Amid troubling times, it’s time to help teenagers express their problems towards those who can help.
We can all identify one moment in our lives when we didn’t quite have it all together but tried to make it seem as though we did. And in this process, we somehow lose our ability to just be human.
We all experience obstacles in our lifetimes. Some of us share them openly, while others find comfort in dealing with them in privacy. But one thing we do know is that we cannot say for certain what the person next to us is dealing with. You can’t always see that your classmate is struggling with depression. It’s not always on display. As children, we’re often taught the importance of being able to walk in someone else’s shoes. And while you can try to imagine what it’s like to walk in another person’s shoes, we are the sum of all our experiences. So, we cannot truly understand what it is like to be that person on a daily basis. But we can be supportive of each other.
The majority of young people will not tell an adult about the challenges they are facing, but they will tell a peer. Today’s classrooms and educators are not equipped to provide children with the support they need. While they can do their best to provide students with the help they need, our children need the guidance of the right people, in the right environments.
A heartwarming tale
With the help of the nonprofit Be Strong, Mary found that her daughter, student leader Lydia, had deeply benefitted from its programs made to recruit, train, and mobilize students.
“I never knew about this program until my kids were nominated. You never know how valuable this program has become for my kids. My oldest was bullied for years and then took a stand against it one year. That changed her life.”
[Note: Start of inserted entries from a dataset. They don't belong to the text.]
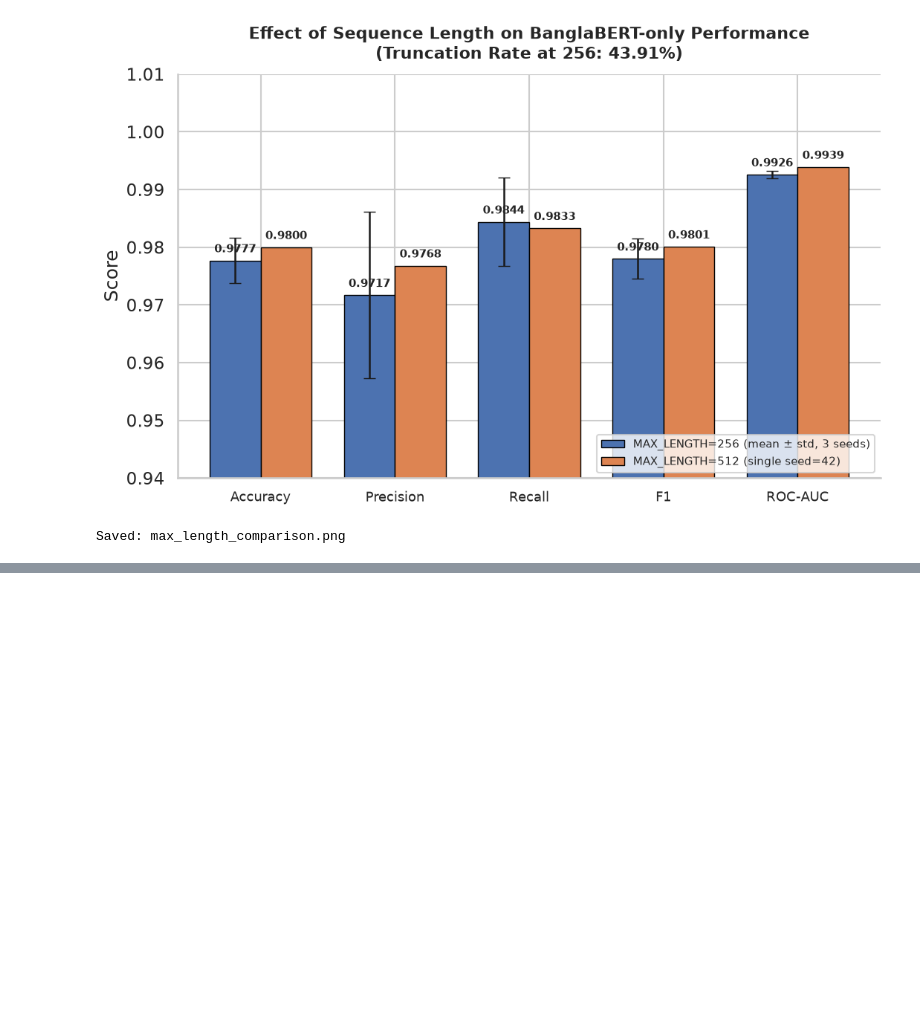
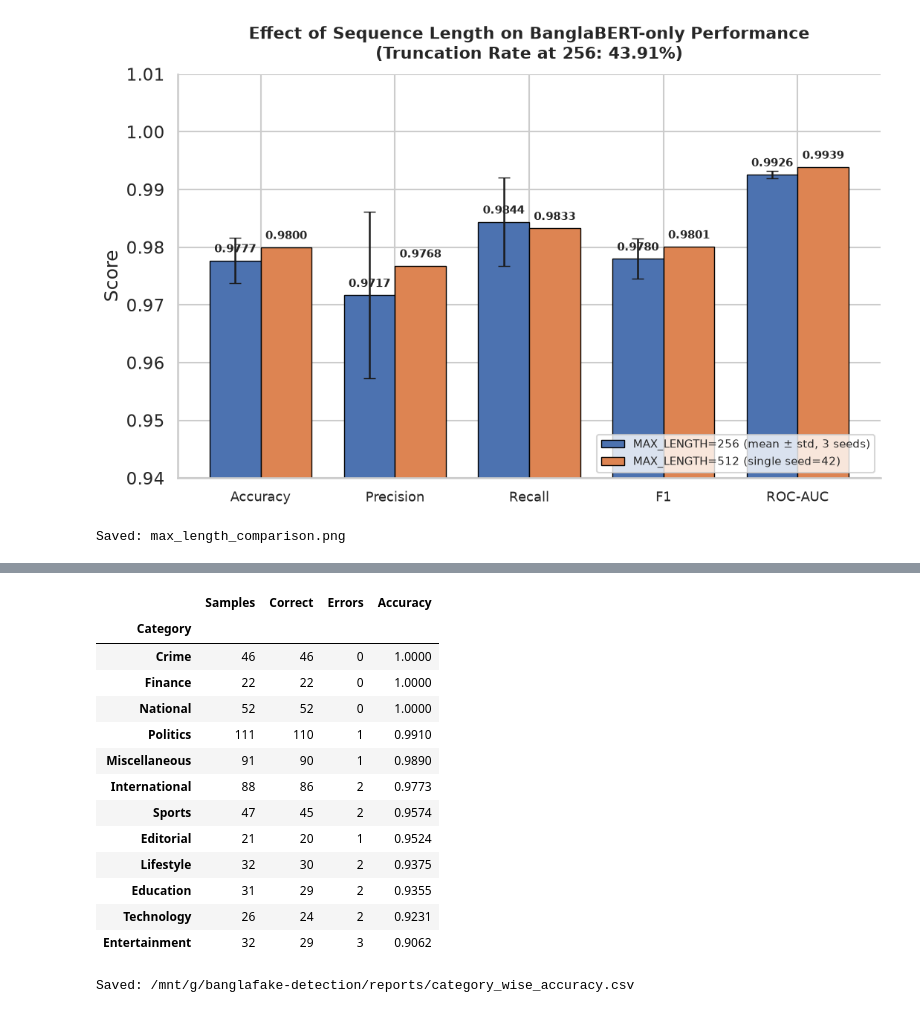
Before and after one commit to jaimulhaque/banglafake-detection, a Jupyter notebook: notebooks/05_ablation_interpretability.ipynb, the cells around one changed output, grey strips where cells are left out. Cells and saved outputs as stored; diff of their text form; code cells hidden in the pictures; blank space fills up the shorter version.

Commit message:
Update training notebook

```diff
--- a/notebooks/05_ablation_interpretability.ipynb
+++ b/notebooks/05_ablation_interpretability.ipynb
@@ -1184,0 +1397,56 @@ Saved: max_length_comparison.png
+# %%
+# ============================================================
+# Cell 25: Save Category-wise Test Accuracy (paper-ready)
+# Reuses Notebook 3 logic; NO retraining.
+# ============================================================
+import re as _re
+
+def _clean(t):
+    if pd.isna(t): return ""
+    t = str(t).strip()
+    t = _re.sub(r"<[^>]+>", " ", t)
+    t = _re.sub(r"[\u200b\u200c\u200d\ufeff]", "", t)
+    t = _re.sub(r"\s+", " ", t)
+    return t.strip()
+
+raw = pd.concat([
+    pd.read_csv(os.path.join(PROJECT_ROOT, "data", "raw", "Bangla_Real_News_Dataset.csv")),
+    pd.read_csv(os.path.join(PROJECT_ROOT, "data", "raw", "Bangla_Fake_News_Dataset.csv"))
+], ignore_index=True)
+raw["text"] = (raw["Headline"].apply(_clean) + " " + raw["Content"].apply(_clean)).str.strip()
+cat_map = raw[["text", "Category"]].drop_duplicates(subset=["text"])
+
+# Load saved test predictions (produced earlier)
+preds_path = os.path.join(REPORTS_DIR, "test_predictions.csv")
+preds_df = pd.read_csv(preds_path)
+
+cat_df = test_df.merge(cat_map, on="text", how="left").merge(
+    preds_df[["Global_ID", "actual", "predicted"]], on="Global_ID", how="left"
+)
+cat_df["Category"] = cat_df["Category"].astype(str).str.replace(r"\s+", " ", regex=True).str.strip()
+cat_df["correct"] = cat_df["actual"] == cat_df["predicted"]
+
+cat_tbl = cat_df.groupby("Category").agg(Samples=("correct","size"), Correct=("correct","sum"))
+cat_tbl["Errors"] = cat_tbl["Samples"] - cat_tbl["Correct"]
+cat_tbl["Accuracy"] = (cat_tbl["Correct"] / cat_tbl["Samples"]).round(4)
+cat_tbl = cat_tbl.sort_values("Accuracy", ascending=False)
+
+cat_tbl.to_csv(os.path.join(REPORTS_DIR, "category_wise_accuracy.csv"))
+display(cat_tbl)
+print("Saved:", os.path.join(REPORTS_DIR, "category_wise_accuracy.csv"))
+# %% [output]
+|  | Samples | Correct | Errors | Accuracy |
+| Category |  |  |  |  |
+| Crime | 46 | 46 | 0 | 1.0000 |
+| Finance | 22 | 22 | 0 | 1.0000 |
+| National | 52 | 52 | 0 | 1.0000 |
+| Politics | 111 | 110 | 1 | 0.9910 |
+| Miscellaneous | 91 | 90 | 1 | 0.9890 |
+| International | 88 | 86 | 2 | 0.9773 |
+| Sports | 47 | 45 | 2 | 0.9574 |
+| Editorial | 21 | 20 | 1 | 0.9524 |
+| Lifestyle | 32 | 30 | 2 | 0.9375 |
+| Education | 31 | 29 | 2 | 0.9355 |
+| Technology | 26 | 24 | 2 | 0.9231 |
+| Entertainment | 32 | 29 | 3 | 0.9062 |
+Saved: /mnt/g/banglafake-detection/reports/category_wise_accuracy.csv
```
Also changed, not shown: parts of 5 cells of this notebook, 2 other files.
“She saved a girl yesterday at school. I got a phone call from the school counselor saying a 7th grader in my daughter’s class was talking about being bullied and wanted to end her life. My daughter said something so special to her that she asked Lydia to go with her to the counselor. Lydia told her it was a safe and judgement free zone. Lydia explained to the counselor what was going on and excused herself so they could have a private conversation. With the student’s permission, she called the girl’s parents, and they had a conversation about seeking help.”
“The school counselor has never had a student help another student like my daughter did. I’m so proud of my eldest who just turned 13. So, I just want to thank this program for helping my kids help others. Even if it is just one life saved.”
It is crucial that we look past the surface and be confronted with the idea that none of us are what we can see. There’s so much more to us than what meets the eye. A global pandemic coupled with social and political discord have exacerbated a growing national mental health crisis that spans every generation and demographic. America’s youth face an exceptionally high risk. Sixty-three percent of young adults report symptoms of anxiety and depression, and a staggering one in four reported considering suicide because of the pandemic.
Now more than ever, our charities like Be Strong need your help to create the conditions for action, compassion, and empathy.